Budweiser Buddies

Last February, Budweiser presented what is said to be the most successful commercial at the Superbowl. “Puppy Love” portrayed the friendship of a puppy with a heard of horses. The puppy’s owner didn’t want her dog to be at the barn so would always come and take him away.

In the end, the horses follow the car as the puppy is taken away, and won’t move until the puppy is able to stay. This shows a strong bond between two different animals, and the love they have for each other.

This advertisement for Budweiser beer aims for emotional resonance, rather than just getting a laugh out of the audience.

In chapter seven of “Aim For the Heart”, Al Tompkins writes that images have a great power over viewers. Watching television is a passive exercise.

The image of the puppy automatically forms a strong connection with the audience, and allows them to have something to become emotionally attached to, because who doesn’t love watching a cute puppy?

Budweiser is branding their product, but in a different way than we are used to seeing. They are showing a story about friendship, implying that if you drink this specific beer you can do so with your friends.

This week, Budweiser released a new, and even more emotional Ad, called “Friends Are Waiting”. This video advertisement shows a strong connection between an owner and his dog. He leaves for the night, and does not return home until the following day.

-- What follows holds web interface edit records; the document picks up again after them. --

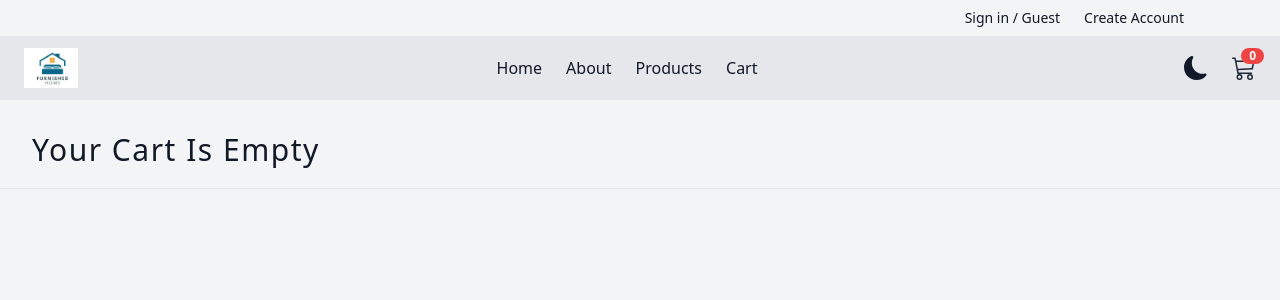
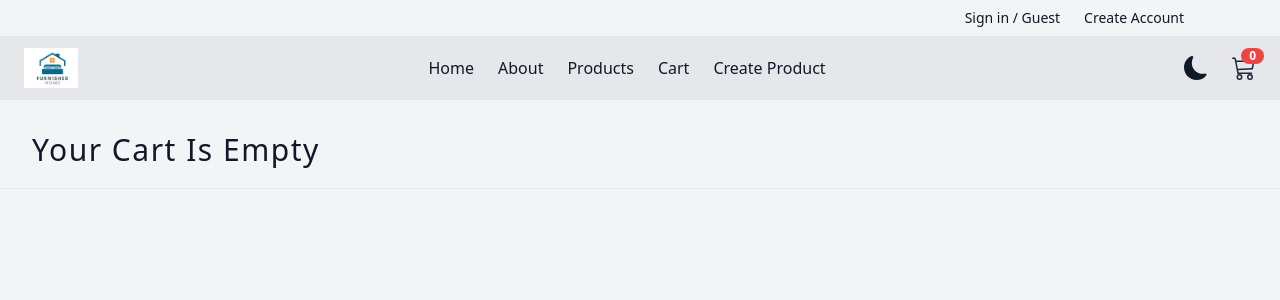
Before and after one commit to tihomirtx88/FurnishedStore, a React (Vite) app: page /cart in a window 1280 px wide. Shown: the top 300 px of the page. Built offline with nearby package versions, Linux system fonts and the light colour scheme.

Commit message:
Setup product page

```diff
--- a/src/App.jsx
+++ b/src/App.jsx
@@ -1,5 +1,5 @@
 import ErrorElement from './components/ErrorElement.jsx';
-import { About, Cart, Checkout, Login, Error, HomeLayout, Landing, Orders, Products, Register, SingleProduct, EditProductPage } from './pages/idnex.js';
+import { About, Cart, Checkout, Login, Error, HomeLayout, Landing, Orders, Products, Register, SingleProduct, EditProductPage, CreateProductPage } from './pages/idnex.js';
 import { createBrowserRouter, RouterProvider} from 'react-router-dom';
 
 //loaders
@@ -55,6 +55,10 @@ const router = createBrowserRouter([
         loader: singleProductLoader(queryClient)
       },
       {
+        path: 'products/create',
+        element: <CreateProductPage/>,
+      },
+      {
         path: 'cart',
         element: <Cart/>
       },
--- a/src/components/NavLinks.jsx
+++ b/src/components/NavLinks.jsx
@@ -8,6 +8,7 @@ const links = [
   { id: 4, url: 'cart', text: 'cart' },
   { id: 5, url: 'checkout', text: 'checkout' },
   { id: 6, url: 'orders', text: 'orders' },
+  { id: 7, url: 'products/create', text: 'Create product' },
 ];
 
 const NavLinks = () => {
--- /dev/null
+++ b/src/pages/CreateProductPage.jsx
@@ -0,0 +1,7 @@
+const CreateProductPage = () => {
+    return(
+        <div>CReate page</div>
+    );
+};
+
+export default CreateProductPage;
--- a/src/pages/idnex.js
+++ b/src/pages/idnex.js
@@ -10,3 +10,4 @@ export {default as Register} from './Register';
 export {default as SingleProduct} from './SingleProduct';
 export {default as Login} from './Login';
 export {default as EditProductPage} from './EditProductPage';
+export {default as CreateProductPage} from './CreateProductPage';
```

You see the dog waiting anxiously by the door for him to return. At one point the dog gives up all hope. The door flies open and the owner runs to his best friend, his dog.

This Ad shows the strong influences that drinking while driving has on not only yourself, but also everyone who is waiting for you. Your friends are counting on you to get home safely, so if you can’t do it for yourself, do it for someone else.

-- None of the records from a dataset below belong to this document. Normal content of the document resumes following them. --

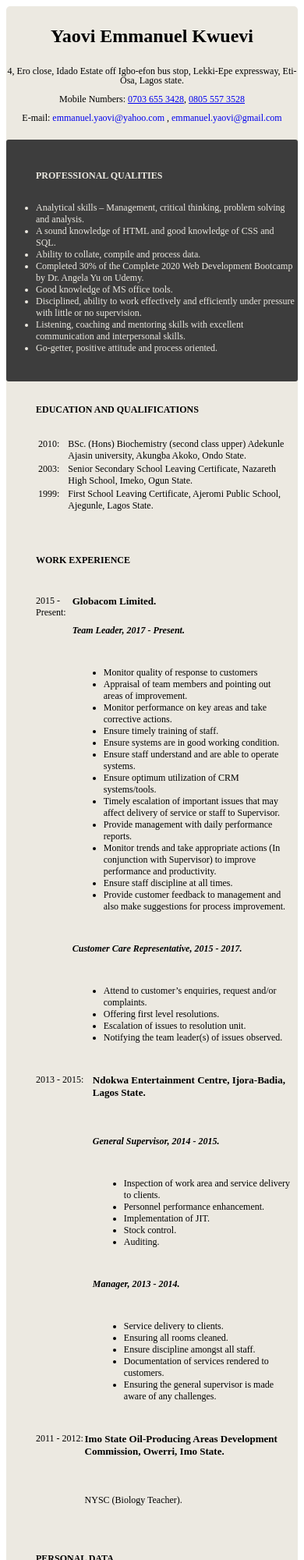
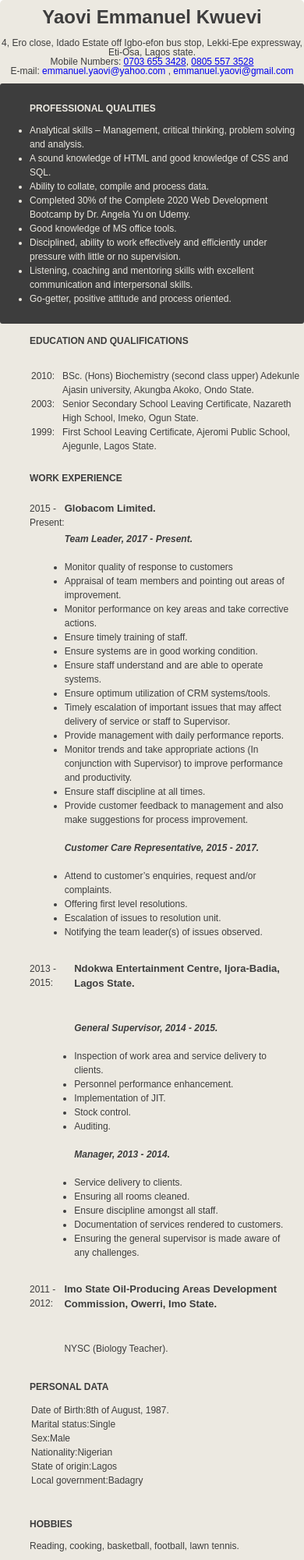
Before and after one commit to spiceemman/cv_zuri, a plain HTML site: page index.html in a window 390 px wide. Shown: the top 2000 px of the page at 78% size. Drawn offline with Linux system fonts and the light colour scheme.

Commit message:
Add files via upload

```diff
--- a/index.css
+++ b/index.css
@@ -1,26 +1,31 @@
-/* *{ */
+*{
 	padding: 0;
 	margin: 0;
 	box-sizing: border-box;;
 }
 
-/* body{ */
-	color: #3D3D3D;
-	margin: 0;
-	padding: 0;
-	font-family:Arial, Helvetica, sans-serif;
-	font-size: 13px;
-	box-sizing: border-box;
-	line-height: 1.5;
+html {
+    width: 100%;
+    overflow-x: hidden;
+    scroll-behavior: smooth;
+    cursor: pointer;
+	position:relative;
 }
 
-html,
 body {
     width: 100%;
     overflow-x: hidden;
     scroll-behavior: smooth;
     cursor: pointer;
-Position:relative;
+	position:relative;
+	font-family:Arial, Helvetica, sans-serif;
+	font-size: 13px;
+	box-sizing: border-box;
+	line-height: 1.5;
+	color: #3D3D3D;
+	margin: 0;
+	padding: 0;
+
 }
 
 .container{
@@ -32,8 +37,6 @@ Position:relative;
 	padding: 50px;
 	border-radius: 5px;
 }
-
-/* Name and contacts */
 
 div h1{
 	margin-bottom: 15px;
@@ -53,7 +56,13 @@ div .p-intro{
 	text-decoration: none;
 }
 
-/* Lists of professional qualities */
+div .p-quality, div .ph4, div .education, div .list-edu, div .experience, div .personal-d, div .hobby, div .ref{
+	padding: 20px 0 5px 35px;
+}
+
+div .list-qua, div .list-exp, div .d-table {
+	padding: 5px 0 20px 35px;
+}
 
 div .p-quality{
 	background-color: #3D3D3D;
@@ -62,33 +71,13 @@ div .p-quality{
 	padding: 20px 0 5px 35px;
 }
 
-div .ph4{
-	padding: 20px 0 5px 35px;
-}
-
-div .list-qua{
-	padding: 5px 0 20px 35px;
-}
-
-/* Education container */
-
-div .education{
-	padding: 20px 0 5px 35px;
-}
-
-div .edu-h4{
+div .edu-h4, div .exp-h4, div .p-data, div .hobb, div .ref-h, div .ref1, div .ref2{
 	padding: 10px 0 5px 35px;
-}
-
-div .list-edu{
-	padding: 5px 0 20px 35px;
 }
 
 div .edu-table{
 	width: 100px;
 }
-
-/* Work experience */
 
 tr {
 	display: flex;
@@ -102,40 +91,8 @@ div .company{
 	padding: 0 0 10px 0;
 }
 
-div .experience{
-	padding: 20px 0 5px 35px;
-}
-
-div .exp-h4{
-	padding: 10px 0 5px 35px;
-}
-
-div .list-exp {
-	padding: 5px 0 20px 35px;
-}
-
 div .exp-table{
 	width: 100px;
-}
-
-div .p-data{
-	padding: 10px 0 5px 35px;
-}
-
-div .personal-d{
-	padding: 20px 0 5px 35px;
-}
-
-div .d-table{
-	padding: 5px 0 20px 35px;
-}
-
-div .hobby{
-	padding: 20px 0 5px 35px;
-}
-
-div .hobb{
-	padding: 10px 0 5px 35px;
 }
 
 div .hobb-p{
@@ -143,23 +100,8 @@ div .hobb-p{
 }
 
 div .ref{
-	padding: 20px 0 5px 35px;
 	display: flex;
 	flex-direction: column;
-}
-
-div .ref-h{
-	padding: 10px 0 5px 35px;
-}
-
-
-div .ref1{
-	padding: 10px 0 5px 35px;
-}
-
-
-div .ref2{
-	padding: 10px 0 5px 35px;
 }
 
 @media only screen and (min-width: 320px) and (max-width:768px){
@@ -167,7 +109,7 @@ div .ref2{
 		padding:0;
 		margin:0;
 		font-size: 12px;
-		/* display: flex; */
+		display: flex;
 		width: 100%;
 	}
 	div .p-intro{
@@ -188,7 +130,7 @@ div .ref2{
 		padding: 3px;
 	}
 
-	div .education{
+	div .education, div .experience, div .list-exp, div .p-data, div .hobby, div .ref{
 		padding: 3px;
 	}
 
@@ -199,10 +141,6 @@ div .ref2{
 	div .edu-school{
 		text-align: left;
 		padding-left: 10px;
-	}
-
-	div .experience{
-		padding: 3px;
 	}
 
 	div .exp-table{
@@ -217,23 +155,6 @@ div .ref2{
 		font-weight: bold;
 		margin: 10px auto;
 		width: 100%;
-		/* display: flex; */
+		display: flex;
 	}
-	div .list-exp {
-		padding: 3px;
-	}
-
-	div .p-data{
-		padding: 3px;
-	}
-
-	div .hobby{
-		padding: 3px;
-	}
-
-	div .ref{
-		padding:3px;
-	}
-
-
 }
```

Budweiser did a good job connecting these two videos together by using a dog as the object. It was a smart choice because even almost a year later, viewers cannot stop talking about how effective the previous Budweiser Ad was.

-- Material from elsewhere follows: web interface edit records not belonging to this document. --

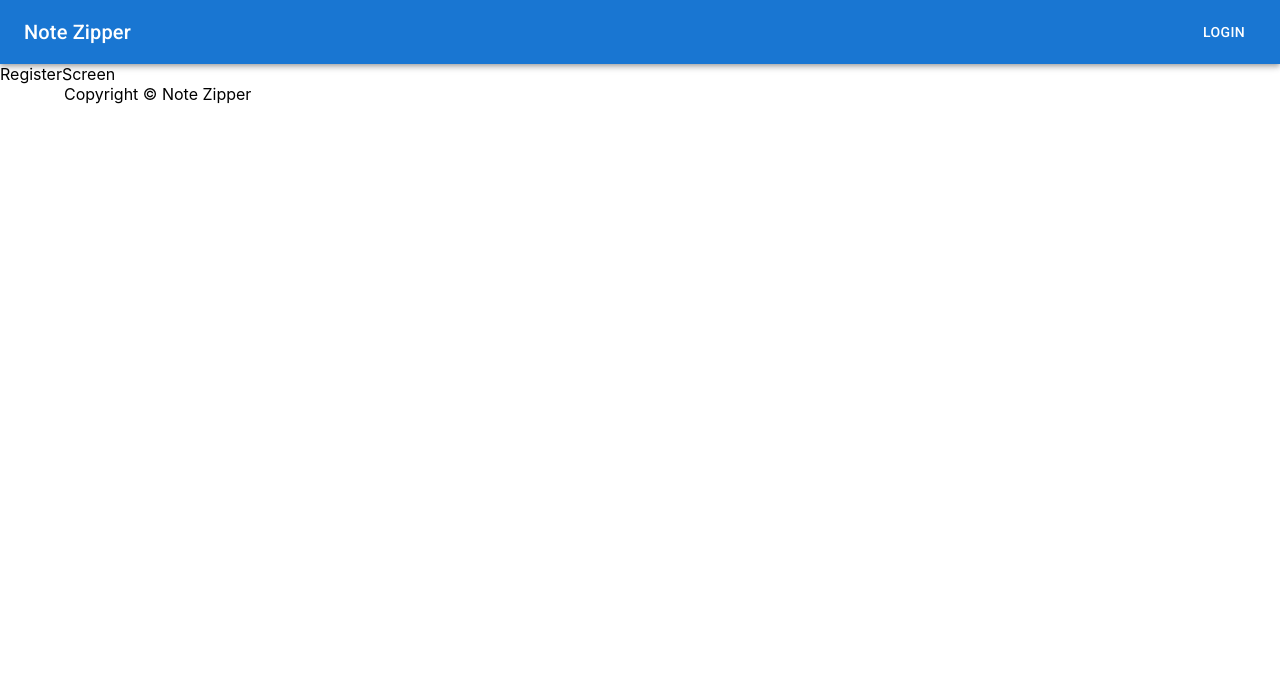
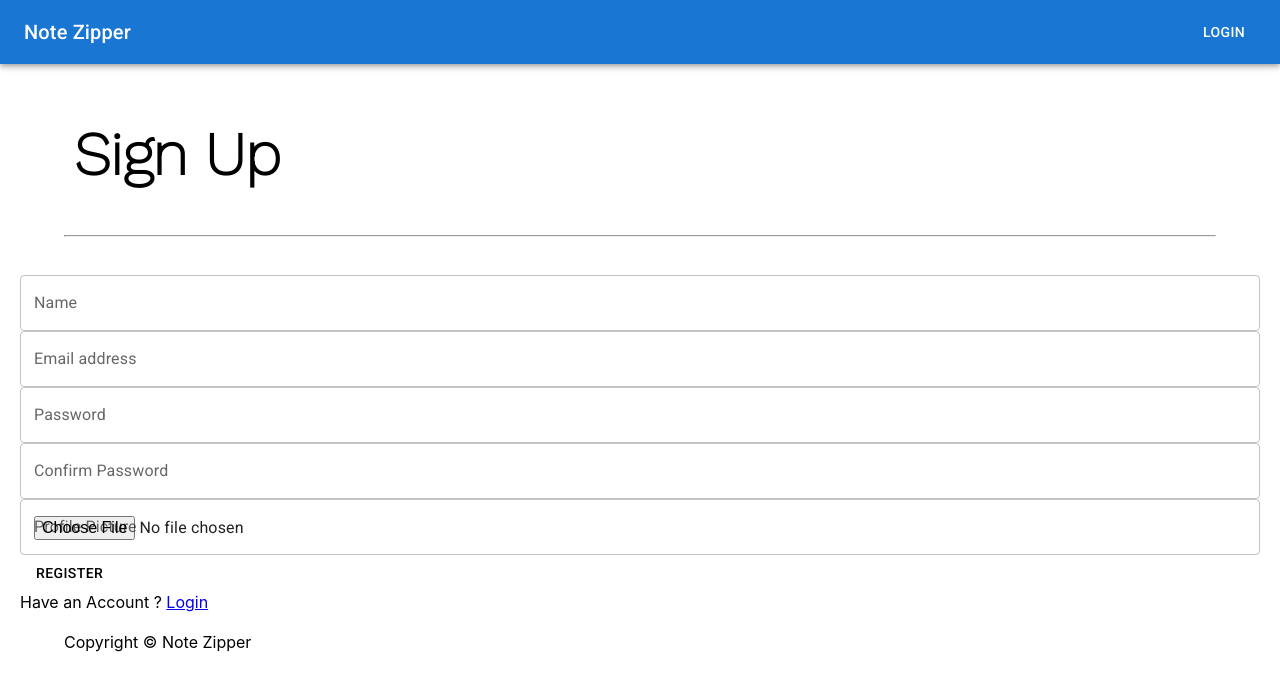
Before and after one commit to Ever-It-Lazy/Material-UI-rebuild, a React (Vite) app in the folder frontend/: page /register in a window 1280 px wide. Shown: the top 690 px of the page. Built offline with nearby package versions, Linux system fonts and the light colour scheme.

Commit message:
MUI translation of RegisterScreen

```diff
--- a/frontend/src/screens/RegisterScreen/RegisterScreen.jsx
+++ b/frontend/src/screens/RegisterScreen/RegisterScreen.jsx
@@ -1,9 +1,148 @@
-import React from 'react'
+import React, { useEffect, useState } from 'react';
+import { Button, Box, FormControl, InputLabel, OutlinedInput, FormHelperText } from '@mui/material';
+import { Link, useNavigate } from 'react-router-dom';
+import MainScreen from '../../components/MainScreen';
+import "./RegisterScreen.css";
+import Loading from '../../components/Loading';
+import ErrorMessage from '../../components/ErrorMessage';
+import { useDispatch, useSelector } from 'react-redux';
+import { register } from '../../actions/userActions';
 
 const RegisterScreen = () => {
-  return (
-    <div>RegisterScreen</div>
-  )
+	const [email, setEmail] = useState("");
+	const [name, setName] = useState("");
+	const [pic, setPic] = useState("");
+	const [password, setPassword] = useState("");
+	const [confirmPassword, setConfirmPassword] = useState("");
+	const [message, setMessage] = useState("");
+	const [picMessage, setPicMessage] = useState("");
+
+	const dispatch = useDispatch();
+	const userRegister = useSelector(state => state.userRegister);
+	const { loading, error, userInfo } = userRegister;
+	const navigate = useNavigate();
+
+	useEffect(() => {
+		if (userInfo) {
+			navigate("/mynotes");
+		}
+	}, [navigate, userInfo]);
+
+
+	const submitHandler = async (e) => {
+		e.preventDefault();
+
+		if (password !== confirmPassword) {
+			setMessage("Passwords do not match");
+		} else {
+			setMessage("");
+			dispatch(register(name, pic, email, password));
+		}
+	};
+
+	const postDetails = (pics) => {
+		if (!pics) {
+			return setPicMessage("Please select an image");
+		}
+		setPicMessage(null);
+
+		if (pics.type === "image/png" || pics.type === "image/jpeg") {
+			const data = new FormData();
+			data.append('file', pics);
+			data.append('upload_preset', 'notezipper');
+			data.append('cloud_name', 'dnymu8b28');
+			fetch('https://api.cloudinary.com/v1_1/dnymu8b28/image/upload', {
+				method: 'post',
+				body: data
+			})
+				.then((res) => res.json())
+				.then((data) => {
+					setPic(data.url.toString());
+				})
+				.catch((err) => {
+					console.log(err);
+				});
+
+		} else {
+			return setPicMessage("Please select an image");
+		}
+	};
+
+	return (
+		<>
+			<MainScreen title="Sign Up" />
+			<div className='registerContainer'>
+				{error && <ErrorMessage severity="error">{error}</ErrorMessage>}
+				{message && <ErrorMessage severity="error">{message}</ErrorMessage>}
+				{loading && <Loading />}
+				<Box component="form" onSubmit={submitHandler}>
+					<FormControl fullWidth={true} controlId="name">
+						<InputLabel>Name</InputLabel>
+						<OutlinedInput
+							type="name"
+							value={name}
+							placeholder="Enter name"
+							onChange={(e) => setName(e.target.value)}
+						/>
+					</FormControl>
+
+					<FormControl fullWidth={true}>
+						<InputLabel htmlFor="formBasicEmail">Email address</InputLabel>
+						<OutlinedInput
+							id="formBasicEmail"
+							type="email"
+							value={email}
+							placeholder="Enter email"
+							onChange={(e) => setEmail(e.target.value)}
+						/>
+					</FormControl>
+
+					<FormControl fullWidth={true}>
+						<InputLabel htmlFor="formBasicPassword">Password</InputLabel>
+						<OutlinedInput
+							id="formBasicPassword"
+							type="password"
+							value={password}
+							placeholder="Password"
+							onChange={(e) => setPassword(e.target.value)}
+						/>
+					</FormControl>
+
+					<FormControl fullWidth={true}>
+						<InputLabel htmlFor="confirmPassword">Confirm Password</InputLabel>
+						<OutlinedInput
+							id="confirmPassword"
+							type="password"
+							value={confirmPassword}
+							placeholder="Confirm Password"
+							onChange={(e) => setConfirmPassword(e.target.value)}
+						/>
+					</FormControl>
+
+					{picMessage &&
+						<ErrorMessage severity="error">{picMessage}</ErrorMessage>
+					}
+
+					<FormControl fullWidth={true}>
+						<InputLabel htmlFor="pic">Profile Picture</InputLabel>
+						<OutlinedInput
+							id="pic"
+							type="file"
+							label="Upload Profile Picture"
+							onChange={(e) => postDetails(e.target.files[0])}
+						/>
+					</FormControl>
+
+					<Button variant="primary" type="submit">
+						Register
+					</Button>
+				</Box>
+				<Box className="py-3">
+					Have an Account ? <Link to="/login">Login</Link>
+				</Box>
+			</div>
+		</>
+	)
 }
 
-export default RegisterScreen
+export default RegisterScreen;
```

People see images before they hear words, so the dog’s emotions throughout the video are what the viewers are absorbing rather than the background music.